How to use this map
(NB: an alternate method of selecting the ISO you want is to go through the detailed table in the Wiki.)
This is a map of the mirrors of MX Linux ISOs that are known to us. Use the “+/-” buttons or your scroll wheel to enlarge the map and drag it as needed in order to find the mirror that you want, usually the one closest to you. Then click on the marker and a panel will open on the left side.
Click on the URL for the “ISO Mirror” to see the Index of the mirror. The exact layout of the Index can vary. In the example below, the repo has a top-level directory for “mx-linux” that contains two more directories: MX (shown) and antiX.
Finally, click on the folder you are looking for–usually “Final”–to see the contents.
The ISOs to download are the biggest in size, and you will want to select according to architecture and version by clicking the link to begin the download. In the example above:
- “1” = the ISO for 32 bit older systems (386); XFCE/Fluxbox
- “2” = the ISO for 64 bit standard systems (x64); XFCE/Fluxbox
- “3” = the ISO for 64 bit advanced hardware systems (x64); XFCE/Fluxbox
- “4” = the ISO for 64 bit advanced hardware systems (x64); KDE [not shown]
Checksums and signatures of Final ISOs
To check the integrity of the downloaded ISO in Linux, click to download the md5 or sha256 file into the same folder where the ISO is, and use the appropriate action below:
- md5: right-click the downloaded md5 file > Check data integrity.

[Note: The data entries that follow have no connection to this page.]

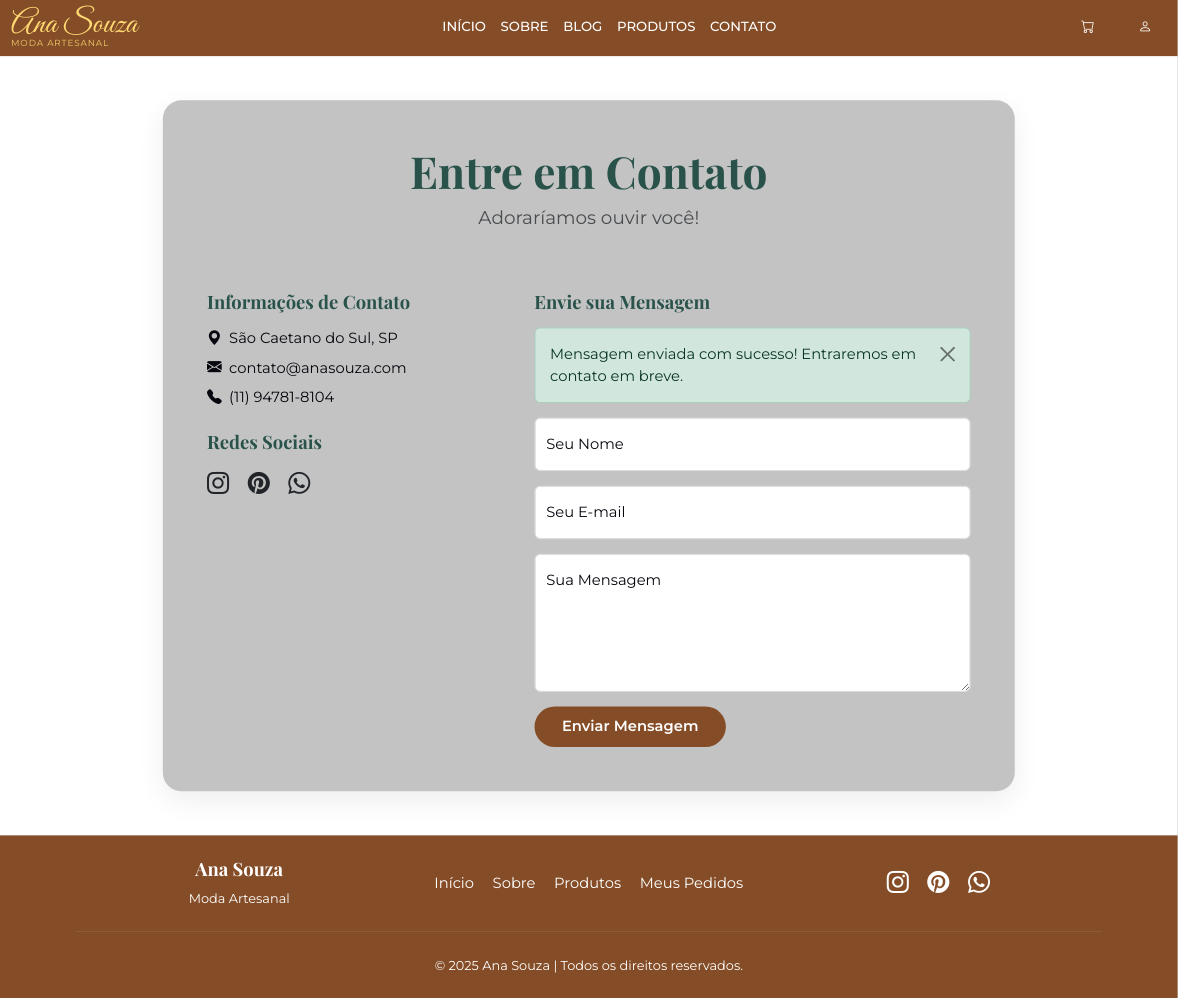
Repository: Lucascsg/projeto-anasouza-frontend
Page: contato.html
The author's editor kept a copy of each file at every save. The page is drawn from the files as they stood at one save, then again after the next save.
The browser window is 1280 px wide. The pictures show the whole page, at 92% of full size.
Empty fields were first filled with sample values (such as "Sample", 5 or name@example.com).
After loading, the first visible `#contact-form` was submitted once.
The page's requests for data from a server got no answer.

Above is the page before, as saved 2025-10-28 19:19:31.

### contato.html
<!DOCTYPE html>
<html lang="pt-br">
<head>
    <meta charset="UTF-8">
    <meta name="viewport" content="width=device-width, initial-scale=1.0">
    <title>Contato - Ana Souza</title>
    <link href="https://cdn.jsdelivr.net/npm/bootstrap@5.3.2/dist/css/bootstrap.min.css" rel="stylesheet">
    <link rel="stylesheet" href="css/style.css">
    <link rel="stylesheet" href="https://cdn.jsdelivr.net/npm/bootstrap-icons@1.11.1/font/bootstrap-icons.css">
    <link rel="preconnect" href="https://fonts.googleapis.com">
    <link rel="preconnect" href="https://fonts.gstatic.com" crossorigin>
    <link href="https://fonts.googleapis.com/css2?family=Montserrat:wght@400;500;600&family=Playfair+Display:wght@700&family=Great+Vibes&display=swap" rel="stylesheet">
</head>
<body class="bg-white-page">

    <header>
        <nav class="navbar navbar-expand-lg navbar-dark navbar-custom">
            <div class="container-fluid"> <a class="navbar-brand logo-text" href="index.html"> <div>Ana Souza</div> <small class="logo-subtitle">MODA ARTESANAL</small> </a> <button class="navbar-toggler" type="button" data-bs-toggle="collapse" data-bs-target="#navbarNav"> <span class="navbar-toggler-icon"></span> </button> <div class="collapse navbar-collapse" id="navbarNav"> <ul class="navbar-nav mx-auto"> <li class="nav-item"><a class="nav-link" href="index.html">Início</a></li> <li class="nav-item"><a class="nav-link" href="index.html#sobre">Sobre</a></li> <li class="nav-item"><a class="nav-link" href="blog.html">Blog</a></li> <li class="nav-item"><a class="nav-link" href="produtos.html">Produtos</a></li> <li class="nav-item"><a class="nav-link active" href="contato.html">Contato</a></li> </ul> <div class="navbar-icons d-flex"> <a href="carrinho.html" class="nav-link position-relative"> <i class="bi bi-cart"></i> <span class="badge rounded-pill bg-danger position-absolute top-0 start-100 translate-middle" id="contador-carrinho" style="display: none;">0</span> </a> <a href="login.html" class="nav-link ms-3"><i class="bi bi-person"></i></a> </div> </div> </div>
        </nav>
    </header>

    <main class="container my-5">
        <div class="row justify-content-center">
            <div class="col-lg-10">
                <div class="section-card p-4 p-md-5">
                    <div class="row">
                        <div class="col-12 text-center mb-5">
                            <h1 class="display-5 fw-bold">Entre em Contato</h1>
                            <p class="lead text-muted">Adoraríamos ouvir você!</p>
                        </div>
                    </div>
                    <div class="row">
                        <div class="col-md-5 mb-4 mb-md-0">
                            <h5 class="fw-bold mb-3">Informações de Contato</h5>
                            <p class="mb-2"><i class="bi bi-geo-alt-fill me-2"></i>São Caetano do Sul, SP</p>
                            <p class="mb-2"><i class="bi bi-envelope-fill me-2"></i>contato@anasouza.com </p>
                            <p class="mb-4"><i class="bi bi-telephone-fill me-2"></i>(11) 94781-8104</p>

                            <h5 class="fw-bold mb-3">Redes Sociais</h5>
                            <a href="#" class="text-dark fs-4 me-3"><i class="bi bi-instagram"></i></a>
                            <a href="#" class="text-dark fs-4 me-3"><i class="bi bi-pinterest"></i></a>
                            <a href="#" class="text-dark fs-4"><i class="bi bi-whatsapp"></i></a>
                        </div>

                        <div class="col-md-7">
                            <h5 class="fw-bold mb-3">Envie sua Mensagem</h5>
                            <form id="contact-form">
                                <div id="alert-placeholder-contato" class="mb-3"></div>
                                <div class="form-floating mb-3">
                                    <input type="text" class="form-control" id="nome-contato" placeholder="Seu Nome" required>
                                    <label for="nome-contato">Seu Nome</label>
                                </div>
                                <div class="form-floating mb-3">
                                    <input type="email" class="form-control" id="email-contato" placeholder="Seu E-mail" required>
                                    <label for="email-contato">Seu E-mail</label>
                                </div>
                                <div class="form-floating mb-3">
                                    <textarea class="form-control" placeholder="Sua Mensagem" id="mensagem-contato" style="height: 150px" required></textarea>
                                    <label for="mensagem-contato">Sua Mensagem</label>
                                </div>
                                <button type="submit" class="btn btn-custom-primary">Enviar Mensagem</button>
                            </form>
                        </div>
                    </div>
                </div>
            </div>
        </div>
    </main>
    <footer class="py-4 footer-custom">
        <div class="container text-center text-white">
            <div class="row align-items-center">
                <div class="col-md-4 mb-3 mb-md-0">
                    <h5 class="text-white">Ana Souza</h5>
                    <small>Moda Artesanal</small>
                </div>
                <div class="col-md-4 mb-3 mb-md-0">
                    <ul class="list-inline mb-0">
                        <li class="list-inline-item mx-2"><a href="#" class="text-white">Início</a></li>
                        <li class="list-inline-item mx-2"><a href="#sobre" class="text-white">Sobre</a></li>
                        <li class="list-inline-item mx-2"><a href="produtos.html" class="text-white">Produtos</a></li>
                        <li class="list-inline-item mx-2"><a href="historico.html" class="text-white">Meus Pedidos</a></li>
                    </ul>
                </div>
                <div class="col-md-4">
                    <a href="#" class="text-white fs-4 mx-2"><i class="bi bi-instagram"></i></a>
                    <a href="#" class="text-white fs-4 mx-2"><i class="bi bi-pinterest"></i></a>
                    <a href="#" class="text-white fs-4 mx-2"><i class="bi bi-whatsapp"></i></a>
                </div>
            </div>
            <hr class="my-4" style="border-color: rgba(255, 255, 255, 0.3);">
            <small>&copy; 2025 Ana Souza | Todos os direitos reservados.</small>
        </div>
    </footer>

    <script src="https://cdn.jsdelivr.net/npm/bootstrap@5.3.2/dist/js/bootstrap.bundle.min.js"></script>
    <script src="js/contato.js"></script>
    <script src="js/carrinho.js"></script>
</body>
</html>

### css/style.css
/* =================================== */
/* VARIÁVEIS GLOBAIS E ESTILOS BASE    */
/* =================================== */
:root {
    /* Sua paleta de cores (mantive suas últimas alterações) */
    --cor-base-escura: #854D27;
    --cor-acao-vibrante: #854D27;
    --cor-detalhe-quente: #29524A;
    --cor-texto-escuro: #06070E;

    /* Cores Neutras e de Fundo */
    --cor-fundo-claro: #F8F5F2;
    --cor-texto-claro: #FFFFFF;
}

body {
    font-family: 'Montserrat', sans-serif;
    background-color: #B16262;
    color: var(--cor-texto-escuro);
}

/* Estilo para páginas com fundo branco específico */
body.bg-white-page {
    background-color: #FFFFFF;
}

h1, h2, h3, h4, h5, h6 {
    font-family: 'Playfair Display', serif;
    color: var(--cor-detalhe-quente);
}

/* =================================== */
/* ESTILOS DA BARRA DE NAVEGAÇÃO       */
/* =================================== */
.navbar-custom {
    background-color: var(--cor-base-escura);
}
/* ... (O resto dos estilos da navbar e do logo permanecem como você enviou) ... */
.navbar-brand.logo-text {
    display: flex;
    flex-direction: column;
    justify-content: center;
    padding: 0;
    position: relative;
    top: 2px;
}
.navbar-brand div {
    font-family: 'Great Vibes', cursive;
    font-size: 2.2rem;
    color: #FFD972 !important;
    line-height: 1;
    font-weight: normal;
}
.navbar-brand .logo-subtitle {
    font-family: 'Montserrat', sans-serif;
    font-size: 0.6rem;
    text-transform: uppercase;
    letter-spacing: 0.1em;
    display: block;
    opacity: 0.9;
    color: #FFD972;
    margin-top: -5px;
}
/* ... (outros estilos da navbar que você enviou) ... */
.navbar-custom .navbar-brand img {
    height: 40px;
}
.navbar-custom .nav-link {
    color: var(--cor-texto-claro);
    font-weight: 500;
    text-transform: uppercase;
    font-size: 0.9rem;
    padding: 0.5rem 1rem;
    transition: opacity 0.3s;
}
.navbar-custom .nav-link:hover {
    opacity: 0.8;
}
.navbar-icons a {
    color: var(--cor-texto-claro);
    font-size: 1.2rem;
    transition: opacity 0.3s;
}
.navbar-icons a:hover {
    opacity: 0.8;
}


/* =================================== */
/* ESTILOS DA SEÇÃO HERO (IMAGEM)      */
/* =================================== */
#hero {
    position: relative;
    height: 90vh;
    width: 100%;
    display: flex;
    align-items: center;
    justify-content: center;

    /* --- ATUALIZAÇÃO PARA IMAGEM DE FUNDO --- */
    background: url('../imagens/hero-background.jpg') no-repeat center center/cover;
}

#hero::after {
    content: '';
    position: absolute;
    top: 0;
    left: 0;
    width: 100%;
    height: 100%;
    background: rgba(0, 0, 0, 0.6);
    z-index: 1;
}

#hero .hero-content {
    position: relative;
    z-index: 2;
}

#hero .hero-content h1 {
    font-weight: 700;
    color: var(--cor-texto-claro);
}

#hero .hero-content .btn {
    border-radius: 50px;
    padding: 12px 30px;
    font-weight: 600;
}


/* ... (O resto do seu CSS continua exatamente como você enviou) ... */

/* =================================== */
/* ESTILOS GERAIS DAS SEÇÕES           */
/* =================================== */
section h2 {
    color: var(--cor-detalhe-quente);
    margin-bottom: 1rem;
}

/* =================================== */
/* ESTILOS DA SEÇÃO DE PRODUTOS        */
/* =================================== */
.product-card {
    border: none;
    border-radius: 15px;
    box-shadow: 0 4px 15px rgba(0, 0, 0, 0.08);
    transition: all 0.3s ease-in-out;
}
.product-card:hover {
    transform: translateY(-8px);
    box-shadow: 0 8px 25px rgba(0, 0, 0, 0.12);
}
.product-card .card-title {
    color: var(--cor-texto-escuro);
    font-weight: 600;
}
.product-card .btn {
    border-radius: 50px;
    padding: 8px 25px;
    font-weight: 500;
    border-color: var(--cor-base-escura);
    color: var(--cor-base-escura);
}
.product-card .btn:hover {
    background-color: var(--cor-base-escura);
    color: white;
}

/* =================================== */
/* ESTILOS DA SEÇÃO DE BLOG            */
/* =================================== */
.btn-custom-primary {
    background-color: var(--cor-acao-vibrante);
    color: white;
    border: none;
    border-radius: 50px;
    padding: 10px 30px;
    font-weight: 600;
    transition: all 0.3s;
}
.btn-custom-primary:hover {
    background-color: var(--cor-acao-vibrante);
    color: white;
    opacity: 0.9;
    transform: translateY(-2px);
}
#blog img {
    border-radius: 15px;
}

/* =================================== */
/* ESTILOS DO RODAPÉ (FOOTER)          */
/* =================================== */
.footer-custom {
    background-color: var(--cor-base-escura);
}
.footer-custom a {
    text-decoration: none;
    transition: opacity 0.3s;
}
.footer-custom a:hover {
    opacity: 0.8;
}

/* =================================== */
/* ESTILO DE SEÇÃO EM FORMATO DE CARD  */
/* =================================== */

.section-card {
    background-color: #c3c3c3; /* Fundo branco para o card */
    padding: 3rem 2rem;        /* Espaçamento interno generoso */
    border-radius: 20px;       /* As pontas curvadas que você pediu */
    box-shadow: 0 10px 30px rgba(0, 0, 0, 0.07); /* Sombra sutil para "flutuar" */
}

/* =================================== */
/* Estilos da Página de Produto        */
/* =================================== */

.product-price {
    color: var(--cor-detalhe-quente); /* Usando o verde/marrom dos títulos */
    font-weight: 600;
}

/* =================================== */
/* Estilos da Personalização de Cor    */
/* =================================== */

.seletor-cor {
    width: 32px;
    height: 32px;
    border-radius: 50%; /* Deixa o elemento redondo */
    border: 2px solid #eee;
    cursor: pointer;
    margin-right: 10px;
    margin-bottom: 10px;
    transition: transform 0.2s ease-in-out;
    background-size: cover;
    background-position: center;
}

.seletor-cor:hover {
    transform: scale(1.1); /* Efeito de zoom no hover */
}

/* Estilo para o seletor de cor que está ativo/selecionado */
.seletor-cor.active {
    border-color: var(--cor-base-escura); /* Usa a cor da navbar para destacar */
    box-shadow: 0 0 8px rgba(0, 0, 0, 0.3);
}

/* ============================================= */
/* REFINAMENTO DA PÁGINA DE POST (LEIA MAIS)     */
/* ============================================= */

/* 1. Controlando o tamanho da imagem de destaque */
#post-imagem {
    max-height: 450px; /* Define uma altura máxima para a imagem */
    width: 100%;
    object-fit: cover;   /* Garante que a imagem cubra o espaço sem distorcer */
    border-radius: 15px; /* Bordas mais suaves, combinando com o resto do site */
}

/* 2. Ajustando o Título e a Data */
#post-titulo {
    margin-top: 2.5rem; /* Adiciona mais espaço acima do título */
}

#post-data {
    font-size: 0.8rem;
    text-transform: uppercase;
    letter-spacing: 0.05em; /* Espaçamento entre as letras para um look mais "design" */
}

/* 3. Melhorando a legibilidade do texto do artigo */
#post-conteudo p {
    font-size: 1.1rem;      /* Aumenta um pouco o tamanho da fonte para leitura */
    line-height: 1.8;       /* Aumenta o espaçamento entre as linhas, essencial para textos longos */
    color: #343a40;         /* Um cinza mais escuro para melhor contraste e conforto visual */
}

/* Estilo para os cards de resumo na página de agradecimento */
.summary-item-card {
    background-color: #c3c3c3 !important; /* O cinza que você usou nos section-cards */
    border: none;
    color: var(--cor-texto-escuro); /* Garante que o texto dentro seja escuro */
}

/* =================================== */
/* Estilos para Formulários de Login/Cadastro */
/* =================================== */
.form-container {
    padding: 2rem;
}

@media (min-width: 768px) {
    .form-container {
        padding: 3rem;
    }
}

/* Links personalizados para autenticação */
.link-custom-secondary {
    color: var(--cor-base-escura); /* Usa sua cor base escura */
    text-decoration: underline;
}
.link-custom-secondary:hover {
    color: var(--cor-principal-hover); /* Muda para o hover da cor principal */
    text-decoration: none;
}

### js/contato.js
document.addEventListener('DOMContentLoaded', () => {
    const contactForm = document.getElementById('contact-form');
    const alertPlaceholder = document.getElementById('alert-placeholder-contato');

    const showAlert = (message, type) => {
        alertPlaceholder.innerHTML =
            `<div class="alert alert-${type} alert-dismissible fade show" role="alert">
               ${message}
               <button type="button" class="btn-close" data-bs-dismiss="alert" aria-label="Close"></button>
            </div>`;
    }

    if (contactForm) {
        contactForm.addEventListener('submit', (event) => {
            event.preventDefault(); // Impede o envio real

            const nome = document.getElementById('nome-contato').value.trim();
            const email = document.getElementById('email-contato').value.trim();
            const mensagem = document.getElementById('mensagem-contato').value.trim();

            if (nome === '' || email === '' || mensagem === '') {
                showAlert('Por favor, preencha todos os campos.', 'warning');
                return;
            }

            // Simula o envio
            console.log("Simulando envio de mensagem:", { nome, email, mensagem });
            showAlert('Mensagem enviada com sucesso! Entraremos em contato em breve.', 'success');
            contactForm.reset(); // Limpa o formulário
        });
    }

    // Chama a função para garantir que o contador do carrinho apareça corretamente
    if (typeof atualizarContadorCarrinho === "function") {
        atualizarContadorCarrinho();
    }
});

Loaded but not shown: js/carrinho.js (227 lines, source omitted)

After the next save:
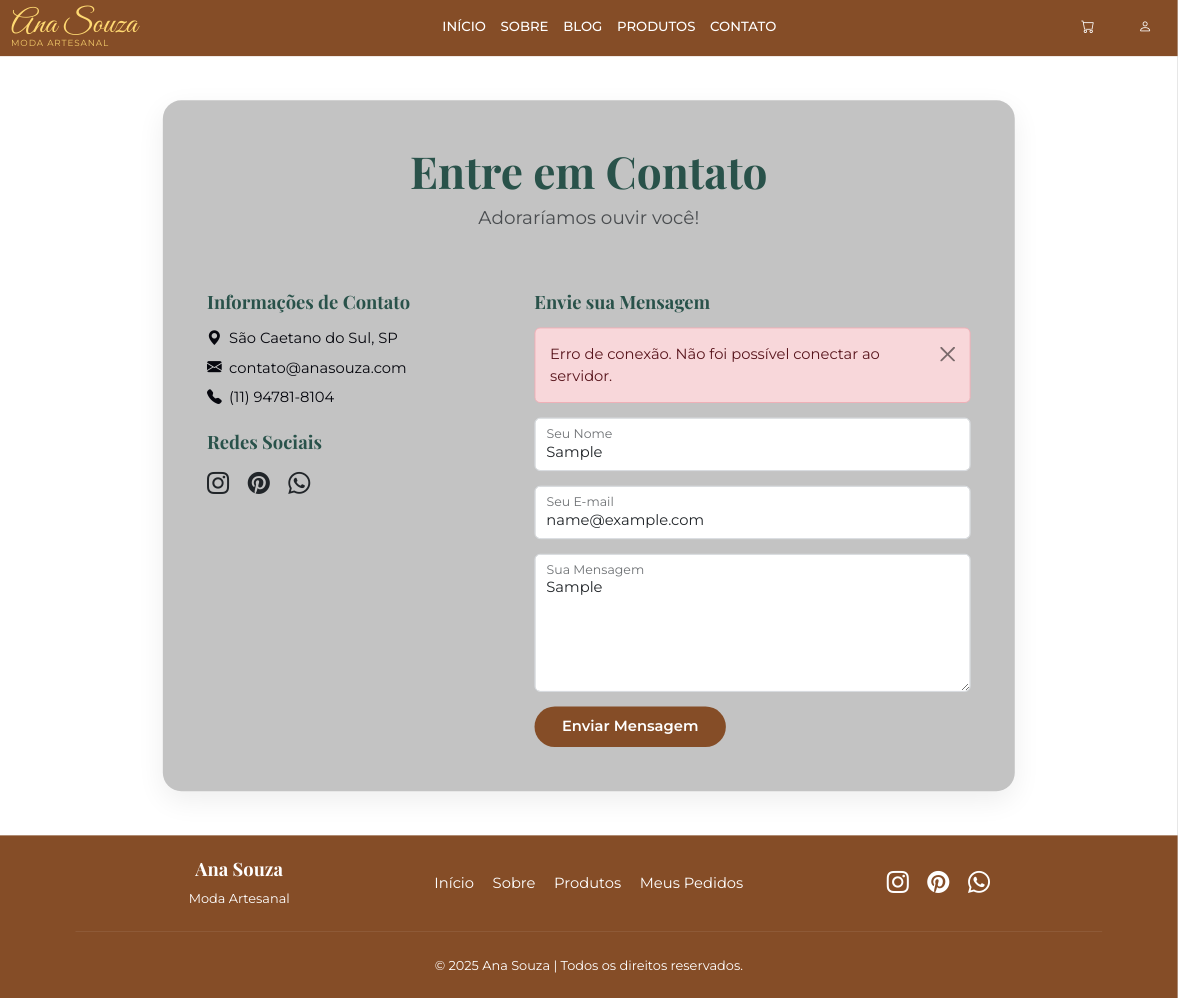
Saved 3 h 43 min later.
--- a/js/contato.js
+++ b/js/contato.js
@@ -11,8 +11,9 @@ document.addEventListener('DOMContentLoaded', () => {
     }
 
     if (contactForm) {
-        contactForm.addEventListener('submit', (event) => {
+        contactForm.addEventListener('submit', async (event) => { // Tornamos async
             event.preventDefault(); // Impede o envio real
+            alertPlaceholder.innerHTML = ''; // Limpa alertas
 
             const nome = document.getElementById('nome-contato').value.trim();
             const email = document.getElementById('email-contato').value.trim();
@@ -23,10 +24,36 @@ document.addEventListener('DOMContentLoaded', () => {
                 return;
             }
 
-            // Simula o envio
-            console.log("Simulando envio de mensagem:", { nome, email, mensagem });
-            showAlert('Mensagem enviada com sucesso! Entraremos em contato em breve.', 'success');
-            contactForm.reset(); // Limpa o formulário
+            // --- CONEXÃO COM O BACK-END ---
+            try {
+                const response = await fetch('http://localhost:8080/api/contato', {
+                    method: 'POST',
+                    headers: {
+                        'Content-Type': 'application/json',
+                    },
+                    body: JSON.stringify({
+                        nome: nome,
+                        email: email,
+                        mensagem: mensagem
+                    }),
+                });
+
+                const data = await response.json().catch(() => ({}));
+
+                if (response.ok) { // 200 OK
+                    showAlert('Mensagem enviada com sucesso! Entraremos em contato em breve.', 'success');
+                    contactForm.reset(); // Limpa o formulário
+                } else {
+                    // Mostra erro vindo do backend
+                    showAlert(data.message || 'Erro ao enviar mensagem.', 'danger');
+                }
+
+            } catch (error) {
+                // Erro de rede
+                console.error('Erro ao tentar enviar mensagem:', error);
+                showAlert('Erro de conexão. Não foi possível conectar ao servidor.', 'danger');
+            }
+            // --- FIM DA CONEXÃO ---
         });
     }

- sha256: open a terminal and type: sha256sum <File name of ISO>, then compare with the number above. NOTE: the Snapshots use sha512 instead so change the command accordingly.
- Consult the Wiki for other options, including signatures.
In MS Windows®, the easiest way to ensure integrity (as well as to create the live USB) is to use the USB formatting utility Rufus, which automatically runs a check.
- The most recent information can be reviewed in the running list.
- Mirrors may not yet contain a very recent release, and will show a “404 Not found” until they do.